■ DATA SHOWN
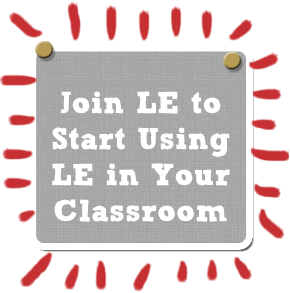
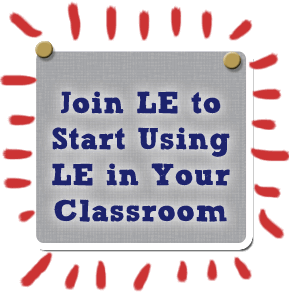
updating home page image to compensate for transparency.  Fixing typo.

diff --git a/app/assets/javascripts/tours/teacher/overview.js b/app/assets/javascripts/tours/teacher/overview.js
@@ -155,7 +155,7 @@ var teacher_overview = {
     }
   }, {
     target: document.querySelector('.reports'),
-    content: "The Purchase Report is how you can see what rewards your students have purchased from the store. Other reports allow you too check student balances or see who's logging in.  We hope you enjoy using LE, you can also restart this tour or find other answers using the Help page.",
+    content: "The Purchase Report is how you can see what rewards your students have purchased from the store. Other reports allow you to check student balances or see who's logging in.  We hope you enjoy using LE, you can also restart this tour or find other answers using the Help page.",
     placement: "bottom",
     showPrevButton: true,
     onPrev: function() {

diff --git a/app/assets/javascripts/tours/school_admin/overview.js b/app/assets/javascripts/tours/school_admin/overview.js
@@ -133,7 +133,7 @@ var school_admin_overview = {
     }
   }, {
     target: document.querySelector('.reports'),
-    content: "The Purchase Report is how you can see what rewards your students have purchased from the store. Other reports allow you too check student balances or see who's logging in.  We hope you enjoy using LE, you can also restart this tour or find other answers using the Help page.",
+    content: "The Purchase Report is how you can see what rewards your students have purchased from the store. Other reports allow you to check student balances or see who's logging in.  We hope you enjoy using LE, you can also restart this tour or find other answers using the Help page.",
     placement: "bottom"
   }]
 }
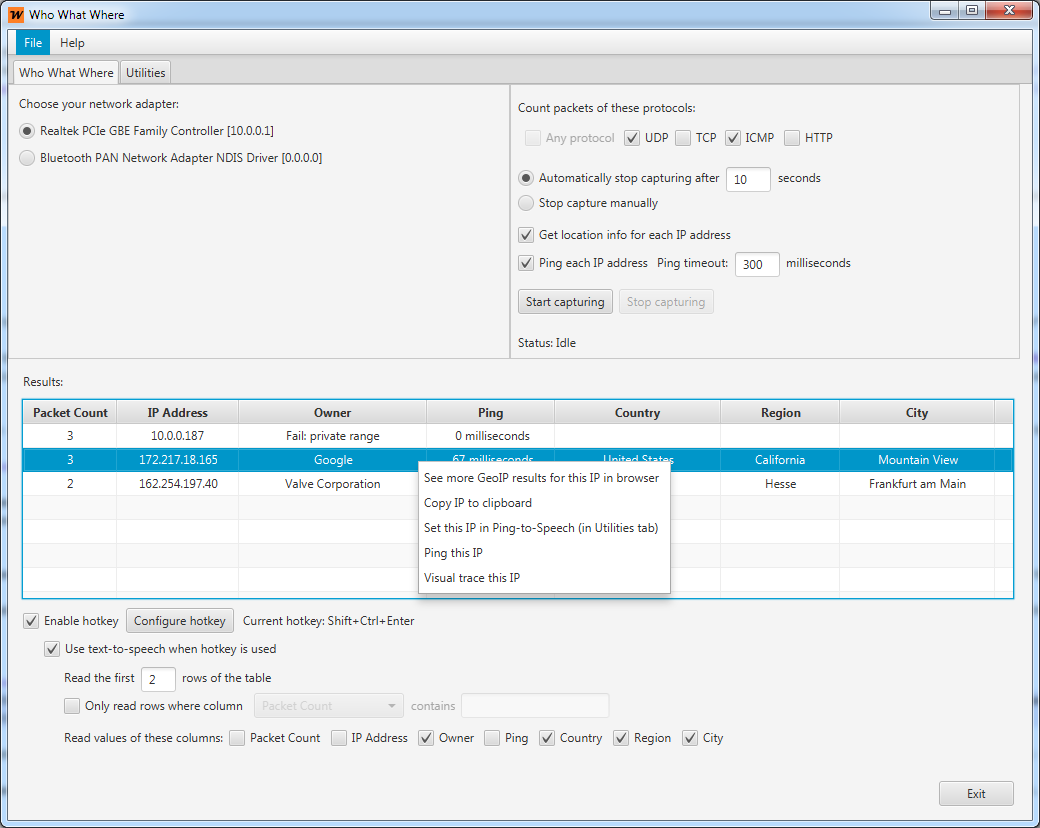
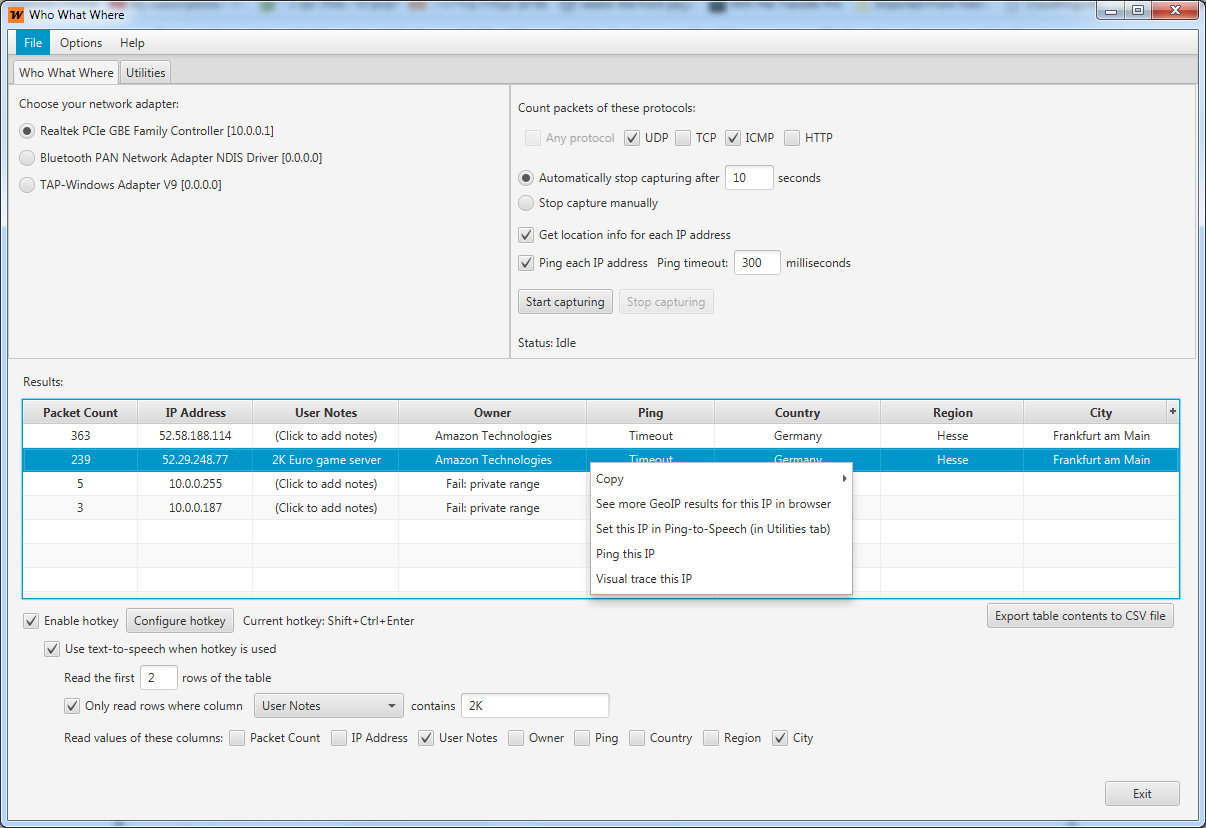
Updates for the new features in 1.10

diff --git a/index.html b/index.html
@@ -19,7 +19,7 @@
 			<h1>Who What Where</h1>
 		</div>
 
-		<p><strong>Analyze your network traffic to find what IP addresses are used and where they're from. Additional utilities include Ping-to-Speech, Visual Trace, and Watchdog that monitors incoming packets.</strong></p>
+		<p><strong>Analyze your network traffic to find what IP addresses are used and where they're from. Additional utilities include Ping-to-Speech, Visual Trace, and Watchdog that notifies when a pre-defined type of packet is sent or received.</strong></p>
 
 		<div class="links">
 			<a href="https://github.com/ck3ck3/WhoWhatWhere/releases">Download Here</a>
@@ -44,8 +44,9 @@
 
 	      <li>
 	      	<h2><a class="imgLink" href="http://ck3ck3.github.io/WhoWhatWhere/screenshots/Watchdog.png">Watchdog</a></h2>
-	      	<p>Inspects network traffic and waits for a packet from a predefined list of IP addresses and source/destination ports and several protocols. Upon finding a match, a predefined message will be read out by text-to-speech. This feature can be used as
-	        a notifier for an incoming connection, for example.</p>
+			<p>Inspects network traffic and checks if any packet matches a predefined filter. Filters include packet direction (incoming/outgoing), IP address or ranges (subnets), user notes, packet size (including ranges) and source/destination ports ranges. Upon finding a match, a predefined message will be read out by text-to-speech or displayed in a pop-up message.
+			<br>This feature can be used as a notifier for an incoming connection, for example.
+			</p>
 	      </li>
 
 	      <li>
@@ -79,11 +80,11 @@
 
 
 	    <h2>How to Use</h2> 
-	    <p>Who What Where can be minimized to the systrem tray by pressing the 'x' (close window) button. In order to exit for the program, press the Exit button or use the menu bar "File".
+	    <p>Who What Where can be minimized to the systrem tray by pressing the 'x' (close window) button. In order to exit for the program, press the Exit button or right-click the icon in the system-tray and choose "Exit".</p>
 
 	    <h3>Pick your network adapter: </h3> 
 	    <p>In the top-left pane there should be a list with at least one network adapter (<a class="imgLink" href="http://ck3ck3.github.io/WhoWhatWhere/screenshots/NetworkAdapter.png">example</a>). Select the adapter your want to listen to. If you're not
-	    sure which one to choose (the name would often have "ethernet" or "wireless" in it), just try and see which one works.
+	    sure which one to choose (the name would often have "ethernet" or "wireless" in it), just try and see which one works.</p>
 
 	    <h3>Who What Where</h3> 
 	    <p>Who What Where listens to (aka "captures") your internet traffic and shows you which IP addresses were contacted, as well as some additional info such as ping time and geographical location of the IP address. Set your preferred settings, start and
@@ -91,33 +92,37 @@
 		<br><br>
 	    <a class="imgLink" href="http://ck3ck3.github.io/WhoWhatWhere/screenshots/CaptureOptions.png">Capture Options:</a>
 	    <ul>
-	      <li><p>Protocol selection: If no protocol is selected, then all protocols will be counted. Otherwise, only packets of the selected protocols will be counted.</li>
-	      <li><p>Automatically/manually stop capture: Choose if you'd like to stop the capture yourself, or let it stop automatically after a certain amount of time.</li>
+	      <li><p>Protocol selection: If no protocol is selected, then all protocols will be counted. Otherwise, only packets of the selected protocols will be counted.</p></li>
+	      <li><p>Automatically/manually stop capture: Choose if you'd like to stop the capture yourself, or let it stop automatically after a certain amount of time.</p></li>
 	      <li><p>Extra information:
 
-	        <i>Get location info for each IP address</i> - If checked, every IP address entry will also show its geographical location information (see <a href="#GeoIPLimitations">limitations</a>). If unchecked, the results will be displayed a bit quicker.
+	        <br><i>Get location info for each IP address</i> - If checked, every IP address entry will also show its geographical location information (see <a href="#GeoIPLimitations">limitations</a>). If unchecked, the results will be displayed a bit quicker.
 
-	        <i>Ping each IP address</i> - If checked, each IP address entry will also show the ping result to that IP. There is also a configurable timeout. If unchecked, the results will be displayed a bit quicker.
+	        <br><i>Ping each IP address</i> - If checked, each IP address entry will also show the ping result to that IP. There is also a configurable timeout. If unchecked, the results will be displayed a bit quicker.</p>
 	      </li>
 	    </ul>
 
-	    <p><strong>Right-clicking on a result in the table</strong> opens a <a class="imgLink" href="http://ck3ck3.github.io/WhoWhatWhere/screenshots/TableRightClick.png">pop-up menu</a> with several options: "See more GeoIP results in the browser" loads a GeoIP service
+	    <a class="imgLink" href="http://ck3ck3.github.io/WhoWhatWhere/screenshots/TableRightClick.png">Right-clicking on a result in the table opens a pop-up menu</a> with several options: "See more GeoIP results in the browser" loads a GeoIP service
 	    results in the default web-browser. This site might have more (or different) results than what's shown in the table. See <a href="#GeoIPLimitations">GeoIP Limitations</a>.
-
+		<br><br>
+		<a class="imgLink" href="http://ck3ck3.github.io/WhoWhatWhere/screenshots/UserNotesWWW.png">User notes:</a> Allows users to associate notes with IP addresses. Either add a note from the results table by clicking the user notes cell on a row, or manage all of the user notes from the menu "File" -> "Manage user notes". 
+		<br>User notes can help remember what's the IP address used for, and can also be used as a filter in Watchdog.
 		<br><br>
 	    <a class="imgLink" href="http://ck3ck3.github.io/WhoWhatWhere/screenshots/HotkeyOptions.png">Hotkey and Text-To-Speech Options:</a> Instead of manually pressing the start/stop buttons, you can use a hotkey. The hotkey is active globally, meaning
 	    you can press it while using any other application and even when Who What Where is minimized to the system tray. If a capture is running, the hotkey will stop it. Otherwise, it will start a new capture. If the text-to-speech feature is enabled and
 	    you use the hotkey to start or stop the capture, the results will be read out ot you - so you don't have the look at the application screen. This is useful when you already know what you're looking for. You can also filter out what is read to you,
 	    the first X rows or only rows that contain a certain value in a certain column. You can also select which column values to read out.
-
+		</p>
 
 	    <h3>Ping to Speech</h3> <p>Put in any IP or hostname, and press the hotkey. The ping result will be read out. The hotkey is configurable, and the default one (Ctrl+NumPad 0) requires the numlock on your keyboard to be on.
 
 
-	    <h3>Watchdog</h3> <p>Watchdog listens to your network traffic and informs you when a packet arrives from a certain IP/port/protocol. Click "Manage match list" to add entries to the list, or load an existing preset. After clicking "Done", write a message to read out when
-	    a match from the list is found. You can preview the message with the preview button. Once the list and message are set, click "Start waiting for match" or press the hotkey. The default hotkey (Ctrl+NumPad 1) requires the numlock on your keyboard to
-	    be on.
-
+	    <h3>Watchdog</h3> <p>Watchdog listens to your network traffic and informs you when a packet matches a certain filter that you set. You can set filters based on packet direction (incoming/outgoing), IP address or ranges (subnets), user notes, packet size (including ranges) and source/destination ports ranges.
+		<br>Click "Manage match list" to add entries to the filters list, or load a saved preset. When a match is found, the message you wrote for that filter will be read out by text-to-speech or displayed as a pop-up on the screen, according to your selection. Once the filters and messages are set, press Done.
+		<br>Select a radiobutton to indicate if Watchdog should just wait for the first packet of this type and inform you, or keep watching for these packets until you stop it. If you choose to keep looking for matches, specify
+		a cooldown period. A cooldown period is the minimal amount of time between getting a Watchdog alert, its purpose is to avoid flooding you with messages. Minimal cooldown period is 3 seconds.
+		<br>To start the Watchdog, click "Start waiting for match" or press the hotkey. The default hotkey (Ctrl+NumPad 1) requires the numlock on your keyboard to be on.
+		</p>
 	    <h3>Visual Trace</h3> <p>Put in any IP or hostname, and click "Trace". A trace window opens, where you can configure a ping timeout and whether or not to resolve hostnames. Click "Start trace" and wait for the trace to <a class="imgLink" href="http://ck3ck3.github.io/WhoWhatWhere/screenshots/Trace.png">complete</a>.
 	    Then click "Show visual trace". In the <a class="imgLink" href="http://ck3ck3.github.io/WhoWhatWhere/screenshots/VisualTrace.png">Visual Trace screen</a> you can check/uncheck any hop on the route and see the changes on the map. You can also
 	    click "Focus map here" to see the exact location of the hop zoomed in, or you can click "GeoIP Info" to view info from another GeoIP source on your default browser.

■ WHAT TO WORK ON
Among the records above, find the lines where the word "assets" appears and copy them.

■ REPLY TO THE EXERCISE
diff --git a/app/assets/javascripts/tours/teacher/overview.js b/app/assets/javascripts/tours/teacher/overview.js
diff --git a/app/assets/javascripts/tours/school_admin/overview.js b/app/assets/javascripts/tours/school_admin/overview.js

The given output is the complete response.